Vegas sees smallest decline in seven months

8 May 2009

LAS VEGAS, Nevada -- More than 3.2 million people visited Las Vegas in March, a 6.5 percent decline from the previous March.

It was the smallest visitation decrease in seven months and, perhaps, suggests customers are responding to steep room discounts.

The average daily rate was down 31.6 percent to $92.46.

"Maybe we're turning a corner, maybe the lower rates are bringing people back," said Michael Zaletel, operator of the room-booking site But Zaletel stopped short of declaring a turnaround.

Even if people are returning, the drastic drop in room rates shows they are unwilling to spend much money.

"They are coming and they are taking the budget route," he said. "I think the city has to adjust itself."

Convention attendance also fell in March by 30 percent to 446,588 people.

Much of the decline was blamed on show rotation. ConExpo-Con/Agg, a construction industry show, was held in March 2008 at the Las Vegas Convention Center. But the show only comes here once every three years, making it hard to meet the previous year's performance standard. There was also a 19.6 percent decrease in the number of meetings and events held.

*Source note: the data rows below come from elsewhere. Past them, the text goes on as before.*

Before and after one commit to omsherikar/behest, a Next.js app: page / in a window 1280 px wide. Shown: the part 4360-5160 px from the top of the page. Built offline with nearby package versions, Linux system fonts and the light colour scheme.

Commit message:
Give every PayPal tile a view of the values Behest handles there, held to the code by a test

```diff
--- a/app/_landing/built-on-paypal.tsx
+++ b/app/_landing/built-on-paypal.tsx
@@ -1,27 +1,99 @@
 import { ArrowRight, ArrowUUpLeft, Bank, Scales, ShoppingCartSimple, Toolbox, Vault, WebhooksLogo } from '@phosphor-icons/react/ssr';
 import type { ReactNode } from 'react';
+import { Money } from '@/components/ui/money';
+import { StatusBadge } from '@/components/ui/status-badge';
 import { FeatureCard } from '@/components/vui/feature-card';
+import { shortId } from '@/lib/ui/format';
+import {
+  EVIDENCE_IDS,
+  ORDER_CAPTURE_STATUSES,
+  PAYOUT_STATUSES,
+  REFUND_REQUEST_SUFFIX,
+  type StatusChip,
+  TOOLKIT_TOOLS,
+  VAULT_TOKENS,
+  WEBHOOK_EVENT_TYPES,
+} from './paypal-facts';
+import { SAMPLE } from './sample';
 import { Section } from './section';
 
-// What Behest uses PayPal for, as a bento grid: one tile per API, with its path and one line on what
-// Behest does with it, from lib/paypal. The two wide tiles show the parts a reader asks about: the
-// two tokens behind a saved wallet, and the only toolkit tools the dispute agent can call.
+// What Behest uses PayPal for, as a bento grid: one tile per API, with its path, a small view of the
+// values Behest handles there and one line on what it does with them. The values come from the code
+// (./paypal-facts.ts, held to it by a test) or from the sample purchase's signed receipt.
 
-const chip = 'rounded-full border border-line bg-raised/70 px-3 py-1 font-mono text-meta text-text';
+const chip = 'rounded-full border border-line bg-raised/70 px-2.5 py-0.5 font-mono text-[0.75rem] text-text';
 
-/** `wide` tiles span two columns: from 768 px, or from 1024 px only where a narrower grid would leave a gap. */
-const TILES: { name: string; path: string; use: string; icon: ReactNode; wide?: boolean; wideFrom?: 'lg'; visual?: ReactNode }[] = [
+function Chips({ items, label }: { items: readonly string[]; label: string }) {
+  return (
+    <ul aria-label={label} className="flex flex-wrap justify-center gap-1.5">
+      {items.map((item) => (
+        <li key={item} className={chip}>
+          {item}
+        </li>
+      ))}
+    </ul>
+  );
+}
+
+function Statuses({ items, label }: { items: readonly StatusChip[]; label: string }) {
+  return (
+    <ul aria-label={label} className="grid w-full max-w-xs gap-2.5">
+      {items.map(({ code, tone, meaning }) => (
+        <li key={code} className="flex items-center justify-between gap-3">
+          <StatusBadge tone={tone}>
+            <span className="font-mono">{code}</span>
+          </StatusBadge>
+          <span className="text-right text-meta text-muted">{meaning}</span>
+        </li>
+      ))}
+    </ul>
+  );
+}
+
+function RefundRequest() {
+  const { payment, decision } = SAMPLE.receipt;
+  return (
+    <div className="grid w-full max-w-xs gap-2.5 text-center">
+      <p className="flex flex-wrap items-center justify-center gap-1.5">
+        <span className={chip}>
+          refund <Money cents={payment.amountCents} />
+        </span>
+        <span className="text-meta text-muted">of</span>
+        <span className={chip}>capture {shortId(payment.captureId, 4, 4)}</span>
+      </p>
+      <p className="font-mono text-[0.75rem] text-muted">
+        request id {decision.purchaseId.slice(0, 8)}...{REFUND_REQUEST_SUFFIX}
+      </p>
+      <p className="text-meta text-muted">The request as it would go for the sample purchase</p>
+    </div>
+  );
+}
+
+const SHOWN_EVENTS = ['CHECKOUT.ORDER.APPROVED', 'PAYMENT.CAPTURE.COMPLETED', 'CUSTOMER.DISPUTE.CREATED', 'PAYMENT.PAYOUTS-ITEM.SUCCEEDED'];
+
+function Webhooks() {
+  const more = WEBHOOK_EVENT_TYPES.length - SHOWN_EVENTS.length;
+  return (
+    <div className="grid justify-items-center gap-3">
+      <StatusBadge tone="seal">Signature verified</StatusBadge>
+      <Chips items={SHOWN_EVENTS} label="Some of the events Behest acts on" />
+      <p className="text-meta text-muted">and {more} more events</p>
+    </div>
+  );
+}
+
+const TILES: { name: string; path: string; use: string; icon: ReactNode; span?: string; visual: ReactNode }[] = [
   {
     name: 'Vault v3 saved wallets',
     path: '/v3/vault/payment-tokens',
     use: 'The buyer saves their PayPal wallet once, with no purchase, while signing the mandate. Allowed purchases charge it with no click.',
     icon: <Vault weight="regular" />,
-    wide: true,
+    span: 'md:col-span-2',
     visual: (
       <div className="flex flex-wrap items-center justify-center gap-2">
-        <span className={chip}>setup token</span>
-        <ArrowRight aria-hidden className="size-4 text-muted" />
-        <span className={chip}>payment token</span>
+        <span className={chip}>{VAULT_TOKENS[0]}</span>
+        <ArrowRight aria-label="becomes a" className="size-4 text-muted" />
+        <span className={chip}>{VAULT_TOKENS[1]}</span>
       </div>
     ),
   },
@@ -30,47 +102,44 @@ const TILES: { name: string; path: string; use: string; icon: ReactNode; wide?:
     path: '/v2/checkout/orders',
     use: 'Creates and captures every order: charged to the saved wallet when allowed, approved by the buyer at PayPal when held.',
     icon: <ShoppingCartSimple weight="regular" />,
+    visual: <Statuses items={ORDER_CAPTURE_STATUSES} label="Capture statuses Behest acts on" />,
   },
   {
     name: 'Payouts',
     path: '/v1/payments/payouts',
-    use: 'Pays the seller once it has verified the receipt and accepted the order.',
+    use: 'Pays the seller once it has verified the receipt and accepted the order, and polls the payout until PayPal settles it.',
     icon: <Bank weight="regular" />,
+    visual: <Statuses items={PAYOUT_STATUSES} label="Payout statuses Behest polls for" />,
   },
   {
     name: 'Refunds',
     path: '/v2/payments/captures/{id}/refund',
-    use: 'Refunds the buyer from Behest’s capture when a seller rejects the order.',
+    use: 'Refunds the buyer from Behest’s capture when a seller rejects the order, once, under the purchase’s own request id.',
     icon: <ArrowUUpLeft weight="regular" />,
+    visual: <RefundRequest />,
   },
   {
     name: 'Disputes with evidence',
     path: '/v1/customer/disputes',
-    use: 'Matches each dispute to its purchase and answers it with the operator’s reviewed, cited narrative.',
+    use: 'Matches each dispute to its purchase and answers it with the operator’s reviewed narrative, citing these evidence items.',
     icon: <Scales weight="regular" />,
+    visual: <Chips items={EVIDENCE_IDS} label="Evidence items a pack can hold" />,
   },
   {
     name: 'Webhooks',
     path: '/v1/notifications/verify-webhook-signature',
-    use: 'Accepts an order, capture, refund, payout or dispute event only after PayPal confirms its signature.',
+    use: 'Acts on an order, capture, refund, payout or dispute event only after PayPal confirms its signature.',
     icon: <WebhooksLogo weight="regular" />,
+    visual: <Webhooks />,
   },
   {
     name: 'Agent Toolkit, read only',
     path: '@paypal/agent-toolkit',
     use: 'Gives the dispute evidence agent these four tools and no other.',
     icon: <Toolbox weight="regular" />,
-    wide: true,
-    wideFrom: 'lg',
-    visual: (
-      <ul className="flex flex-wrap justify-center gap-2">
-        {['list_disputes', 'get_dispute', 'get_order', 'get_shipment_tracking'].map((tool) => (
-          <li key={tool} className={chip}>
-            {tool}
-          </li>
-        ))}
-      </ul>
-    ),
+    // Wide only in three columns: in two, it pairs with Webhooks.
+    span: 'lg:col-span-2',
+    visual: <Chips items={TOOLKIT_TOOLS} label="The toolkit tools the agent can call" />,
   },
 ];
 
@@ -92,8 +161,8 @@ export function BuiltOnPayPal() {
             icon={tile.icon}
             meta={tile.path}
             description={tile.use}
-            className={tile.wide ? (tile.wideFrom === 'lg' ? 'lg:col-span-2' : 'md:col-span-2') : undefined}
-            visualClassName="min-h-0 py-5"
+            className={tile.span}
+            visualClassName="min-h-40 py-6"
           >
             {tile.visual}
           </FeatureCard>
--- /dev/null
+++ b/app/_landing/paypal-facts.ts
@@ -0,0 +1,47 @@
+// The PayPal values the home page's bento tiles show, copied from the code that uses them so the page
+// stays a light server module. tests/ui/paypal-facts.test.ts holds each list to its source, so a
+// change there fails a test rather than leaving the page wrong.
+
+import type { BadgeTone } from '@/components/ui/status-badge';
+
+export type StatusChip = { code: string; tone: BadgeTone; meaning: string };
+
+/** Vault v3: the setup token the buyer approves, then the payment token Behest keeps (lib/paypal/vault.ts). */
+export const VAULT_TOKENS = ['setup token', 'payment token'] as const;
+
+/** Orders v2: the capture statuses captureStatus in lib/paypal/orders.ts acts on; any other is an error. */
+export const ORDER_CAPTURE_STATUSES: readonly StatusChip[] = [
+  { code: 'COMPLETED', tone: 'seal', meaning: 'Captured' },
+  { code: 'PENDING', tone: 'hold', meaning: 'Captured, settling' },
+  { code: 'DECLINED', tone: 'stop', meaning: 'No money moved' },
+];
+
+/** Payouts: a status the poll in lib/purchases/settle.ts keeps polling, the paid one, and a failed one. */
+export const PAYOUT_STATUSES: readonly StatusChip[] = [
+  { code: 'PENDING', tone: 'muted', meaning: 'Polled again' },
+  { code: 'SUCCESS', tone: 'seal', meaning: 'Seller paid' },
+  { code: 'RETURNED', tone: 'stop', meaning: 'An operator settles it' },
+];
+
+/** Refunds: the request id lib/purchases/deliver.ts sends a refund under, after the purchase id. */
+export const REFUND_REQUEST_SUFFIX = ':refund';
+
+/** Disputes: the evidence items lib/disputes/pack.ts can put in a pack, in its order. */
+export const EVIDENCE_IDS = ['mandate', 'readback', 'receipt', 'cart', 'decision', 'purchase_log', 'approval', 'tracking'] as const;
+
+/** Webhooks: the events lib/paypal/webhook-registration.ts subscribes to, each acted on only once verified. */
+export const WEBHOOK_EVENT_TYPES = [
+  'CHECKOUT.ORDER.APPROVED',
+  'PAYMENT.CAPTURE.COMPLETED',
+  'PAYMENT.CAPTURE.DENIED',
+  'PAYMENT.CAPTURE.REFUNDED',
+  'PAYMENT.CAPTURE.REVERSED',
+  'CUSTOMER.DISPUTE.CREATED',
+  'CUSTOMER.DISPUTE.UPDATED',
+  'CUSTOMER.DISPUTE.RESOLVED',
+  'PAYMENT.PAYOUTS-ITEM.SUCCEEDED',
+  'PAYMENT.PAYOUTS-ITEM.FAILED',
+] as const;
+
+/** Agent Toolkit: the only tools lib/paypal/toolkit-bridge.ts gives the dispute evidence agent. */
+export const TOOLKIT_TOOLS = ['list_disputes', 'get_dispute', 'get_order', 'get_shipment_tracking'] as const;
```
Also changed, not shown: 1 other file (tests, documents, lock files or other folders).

For the year, Las Vegas visitation is down 8.7 percent with 8.8 million visitors in the first three months.

March visitation was also down in Laughlin by 17.1 percent to 234,142. It fell 24 percent in Mesquite to 113,378.

The recession and room surplus that drove down rates in March, as well as in the previous several months, is continuing in May.

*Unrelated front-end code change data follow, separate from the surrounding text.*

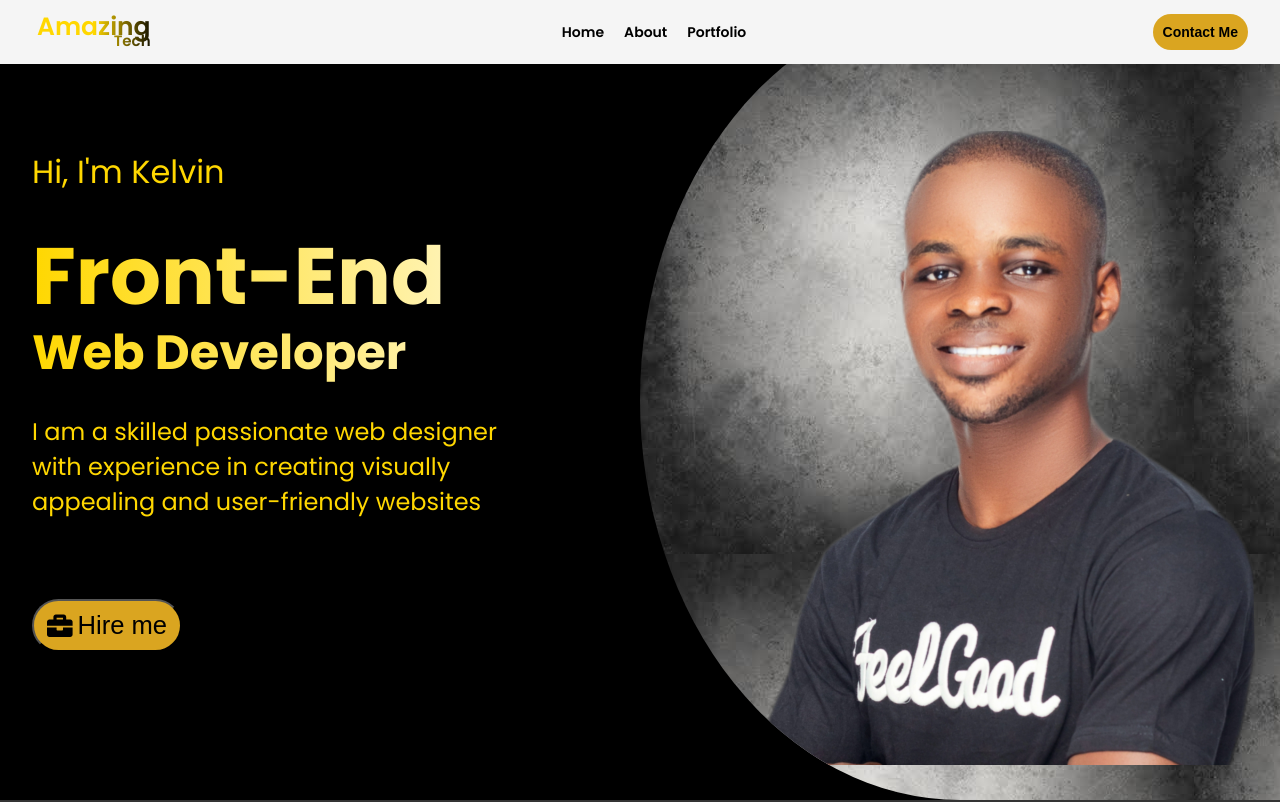
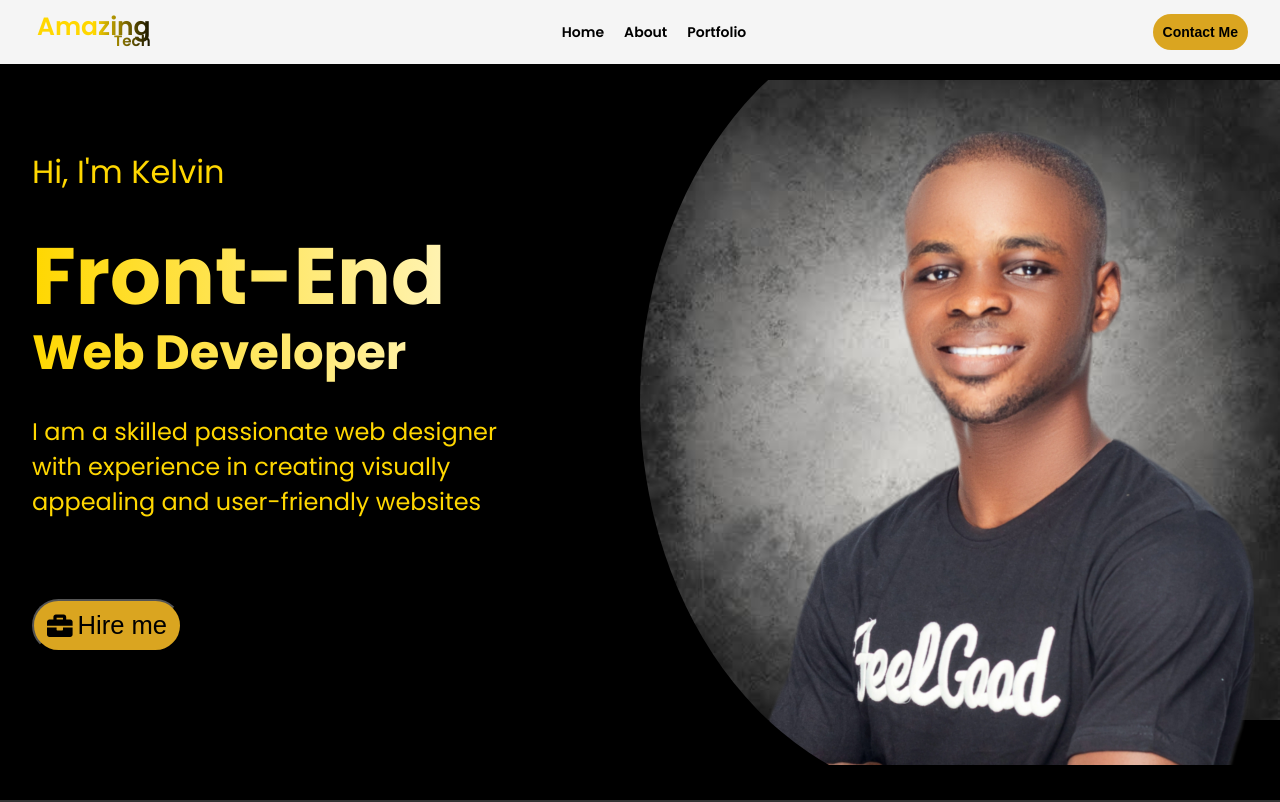
Before and after one commit to Amazing-Tech1/My-Portfolio, a React (Vite) app: page / in a window 1280 px wide. Shown: the top 802 px of the page. Built offline with nearby package versions, Linux system fonts and the light colour scheme.

Commit message:
initial commit

```diff
--- a/src/components/Hero/Hero.css
+++ b/src/components/Hero/Hero.css
@@ -65,7 +65,8 @@ h2 {
     flex-basis: 50%;
     align-items: center;
     height: 100vh;
-    background: url(../../assets/background.jpeg);
+    background: url(../../assets/background.jpeg) no-repeat center;
+    background-size: 100%;
     border-top-left-radius: 50%;
     border-bottom-left-radius: 50%;
     overflow: hidden;
```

It's especially apparent downtown where rooms for the upcoming weekend were still available for less than $50 as of Thursday afternoon.

El Cortez and Fitzgeralds each had rooms for $43 while Binion's had rooms for $29.

The Stratosphere, which is categorized with the downtown properties in regulatory reports but is located closer to the north Strip, had rooms for $79.

At $81, the Sahara is among the cheapest Strip properties for the upcoming weekend. But Bill's Gamblin' Hall, Imperial Palace, Tropicana, the Riviera and Circus Circus had rooms under $100.

Matt Weatherford, operator of the Las Vegas travel site, says Las Vegas companies will need to get used to surviving on less money than in the past.

He said the era of easy money from pricey nightclubs and trendy ultralounges is over.

"You are going to be hard-pressed to find people willing to spend on bottle service or $17 beers now," Weatherford said. "Eventually people are going to be stupid with their money, but it is going to take a few years."